Use the tip of your tongue, and taste at the back on the soft palate, then up on the roof of the mouth, then at the front behind the teeth, then underneath the tongue, then at both sides, notice the similarities and the contrasts. Then taste at the front between the lips and the teeth, up and down and both sides, and (if you lick them it disturbs the natural taste), just feel the taste of your lips.
The very sensitive tip of your tongue will help to clarify the contrasts, but now, without your tongue, take a minute to sense those tastes directly. Take an extra moment to notice there are two particuarly flavourful areas at the sides, right back between the jaw bones. I notice a variety of tastes. Sweet, salty, nutty, rich even fruity like prunes or rhubarb, and watery. Then follow these tastes as far as you can down your throat and into your body,... as far as you can.
I feel a vague sense of taste, not just in my mouth and digestive canal but all over my body, ... i try to taste it, (i imagine a big tongue tasting me inside).
As so often on the subject of inner body awareness, there are many questions which i would like children to clarify. I need them to teach me. What is the natural approach to body-taste awareness?
I would love parents to ask their four to ten-year-olds year olds : "you know that taste in your mouth, how does it feel in your cheeks, under the tongue, on the roof of your mouth and on your lips? What does it taste like in the different areas, is it sweet or salty or like nuts – and can you taste anything in your neck, or in your body?" – and on 'this picture of the mouth', draw in which colours it tastes like.
I experience a clear sense of taste on my lips, tongue, the sides and roof of my mouth, the throat and down the central area of my body. And i'm sure i can remember years ago eating something hot and it blew my head off, i felt it all the way down my digestive canal, and started sweating. So, i feel as though there is a sense taste throughout the entire body.
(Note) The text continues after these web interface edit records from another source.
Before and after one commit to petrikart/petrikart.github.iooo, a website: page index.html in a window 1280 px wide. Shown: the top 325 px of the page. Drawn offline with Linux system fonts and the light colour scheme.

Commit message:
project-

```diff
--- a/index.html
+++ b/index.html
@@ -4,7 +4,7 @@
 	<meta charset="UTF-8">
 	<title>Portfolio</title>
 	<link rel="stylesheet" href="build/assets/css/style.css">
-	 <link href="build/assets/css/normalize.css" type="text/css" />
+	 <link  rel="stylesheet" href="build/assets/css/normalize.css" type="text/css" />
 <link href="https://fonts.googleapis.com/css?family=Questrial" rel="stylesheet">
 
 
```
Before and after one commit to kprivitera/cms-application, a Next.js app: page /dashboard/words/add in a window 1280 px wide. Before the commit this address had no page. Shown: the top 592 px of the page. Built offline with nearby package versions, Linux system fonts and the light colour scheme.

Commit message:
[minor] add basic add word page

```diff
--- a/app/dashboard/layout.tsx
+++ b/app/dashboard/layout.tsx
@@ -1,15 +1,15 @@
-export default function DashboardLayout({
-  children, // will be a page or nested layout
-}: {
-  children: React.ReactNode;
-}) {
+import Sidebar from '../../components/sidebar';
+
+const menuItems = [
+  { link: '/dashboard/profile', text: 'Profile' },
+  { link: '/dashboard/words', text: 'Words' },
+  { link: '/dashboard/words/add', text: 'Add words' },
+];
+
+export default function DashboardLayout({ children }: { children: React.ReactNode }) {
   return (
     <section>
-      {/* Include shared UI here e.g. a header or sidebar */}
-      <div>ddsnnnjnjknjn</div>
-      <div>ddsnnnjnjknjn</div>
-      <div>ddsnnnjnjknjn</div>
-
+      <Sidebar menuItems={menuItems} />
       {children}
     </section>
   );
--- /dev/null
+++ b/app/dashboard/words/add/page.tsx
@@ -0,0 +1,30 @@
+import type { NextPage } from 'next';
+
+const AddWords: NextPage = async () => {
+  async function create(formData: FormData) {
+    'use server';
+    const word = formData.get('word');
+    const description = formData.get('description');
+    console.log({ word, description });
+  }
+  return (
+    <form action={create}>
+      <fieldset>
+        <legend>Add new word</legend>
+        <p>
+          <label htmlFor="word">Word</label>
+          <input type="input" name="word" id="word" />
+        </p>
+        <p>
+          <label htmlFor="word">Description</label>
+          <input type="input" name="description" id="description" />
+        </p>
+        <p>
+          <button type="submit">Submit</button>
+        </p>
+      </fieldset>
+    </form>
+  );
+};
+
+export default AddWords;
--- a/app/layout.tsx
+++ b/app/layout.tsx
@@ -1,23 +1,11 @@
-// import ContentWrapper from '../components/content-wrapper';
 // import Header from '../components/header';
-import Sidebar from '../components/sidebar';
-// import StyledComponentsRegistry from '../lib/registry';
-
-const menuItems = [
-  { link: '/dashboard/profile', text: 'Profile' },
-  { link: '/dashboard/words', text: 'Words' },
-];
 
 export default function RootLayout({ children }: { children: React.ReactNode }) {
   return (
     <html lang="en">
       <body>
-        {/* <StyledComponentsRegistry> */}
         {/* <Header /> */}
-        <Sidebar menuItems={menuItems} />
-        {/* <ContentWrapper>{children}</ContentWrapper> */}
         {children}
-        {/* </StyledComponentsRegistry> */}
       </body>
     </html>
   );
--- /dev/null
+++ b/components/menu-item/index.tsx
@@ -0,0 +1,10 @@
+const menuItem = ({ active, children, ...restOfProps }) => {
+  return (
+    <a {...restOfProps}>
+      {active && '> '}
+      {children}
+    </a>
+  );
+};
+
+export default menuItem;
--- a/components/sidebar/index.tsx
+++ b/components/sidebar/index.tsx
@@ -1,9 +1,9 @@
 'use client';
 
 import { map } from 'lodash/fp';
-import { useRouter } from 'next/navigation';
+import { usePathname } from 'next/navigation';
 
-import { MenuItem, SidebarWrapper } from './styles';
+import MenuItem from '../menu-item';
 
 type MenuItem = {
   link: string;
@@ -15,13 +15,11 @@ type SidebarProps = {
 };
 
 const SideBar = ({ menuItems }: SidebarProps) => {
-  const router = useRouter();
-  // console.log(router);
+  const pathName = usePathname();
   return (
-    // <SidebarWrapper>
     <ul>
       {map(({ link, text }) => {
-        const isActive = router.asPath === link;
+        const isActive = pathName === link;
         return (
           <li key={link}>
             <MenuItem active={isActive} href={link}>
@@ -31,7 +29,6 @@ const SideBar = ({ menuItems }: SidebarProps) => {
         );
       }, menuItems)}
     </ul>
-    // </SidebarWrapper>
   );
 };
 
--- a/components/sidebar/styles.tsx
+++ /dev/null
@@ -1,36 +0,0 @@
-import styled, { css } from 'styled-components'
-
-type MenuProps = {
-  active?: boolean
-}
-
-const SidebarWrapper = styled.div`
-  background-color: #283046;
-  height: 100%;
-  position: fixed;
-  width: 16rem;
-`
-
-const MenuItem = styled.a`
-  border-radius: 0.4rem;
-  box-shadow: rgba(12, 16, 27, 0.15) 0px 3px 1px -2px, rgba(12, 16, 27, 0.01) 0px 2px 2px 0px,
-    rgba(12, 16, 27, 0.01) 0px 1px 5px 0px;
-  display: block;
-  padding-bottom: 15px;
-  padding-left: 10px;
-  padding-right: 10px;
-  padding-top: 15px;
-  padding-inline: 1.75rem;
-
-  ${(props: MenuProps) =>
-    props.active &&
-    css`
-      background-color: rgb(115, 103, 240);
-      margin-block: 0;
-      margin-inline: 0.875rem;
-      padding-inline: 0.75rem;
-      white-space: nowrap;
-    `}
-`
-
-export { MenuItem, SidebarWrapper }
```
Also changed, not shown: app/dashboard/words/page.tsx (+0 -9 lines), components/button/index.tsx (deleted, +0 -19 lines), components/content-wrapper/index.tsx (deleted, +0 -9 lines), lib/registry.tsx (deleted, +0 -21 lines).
I remember once after fasting how the taste of a bit of thyme seems like an explosion, in my mouth and body, maybe with 3 rich meals a day, you will hardly notice any such effects.
I find in areas of my mouth which are tense, i have no sense of taste – tasting is a way of being sensitive to and relaxing such areas.
Food and drink overpower our own body taste. Several hours after eating, i can still taste the last meal or drink i had. There are different qualities of this taste all over the mouth and down the digestive canal.
If you want fun, you will need a ripe lemon, an onion, a knife and plate, soy sauce, a small glass of southern comfort or a similar sweet liqueur, a small unsweetened bitter expresso, and a cup o'tea or whatever is your habitual drink.
Taste just a few drops of strong ripe lemon juice, swirl it around, gargle, feel how in different places it's different strengths. The sensation on the roof of the mouth may be faint, but the taste is clear on the lips, between lips and gums, all around the sides, under the tongue, naturally the tongue itself, and back all the way to the throat.
Then swallow just a little drop, feel it in the throat, and down along inside the spine. Then do you notice how after a minute, a faint sense of this taste spreads into the cheek bones, jaw, the front and sides of your neck – (maybe something like an optical illusion, but that's how it feels).
With the lemon taste still in your mouth, drink a little bitter expresso, swirl it round your mouth, notice the effect, notice the contrasts. And then take a sip of southern comfort and notice the contrasts again. You will recognise that you have a sense of taste all over your mouth, including the roof of your mouth, your throat, neck and digestive canal.
An extra idea is to put a little soy sauce on a finger, and without touching the tonuge, spread it on just one side of the roof of your mouth, notice the contrast between the two sides. Also, remember how toothpaste often gives a strong experience of minty freshness all over the mouth.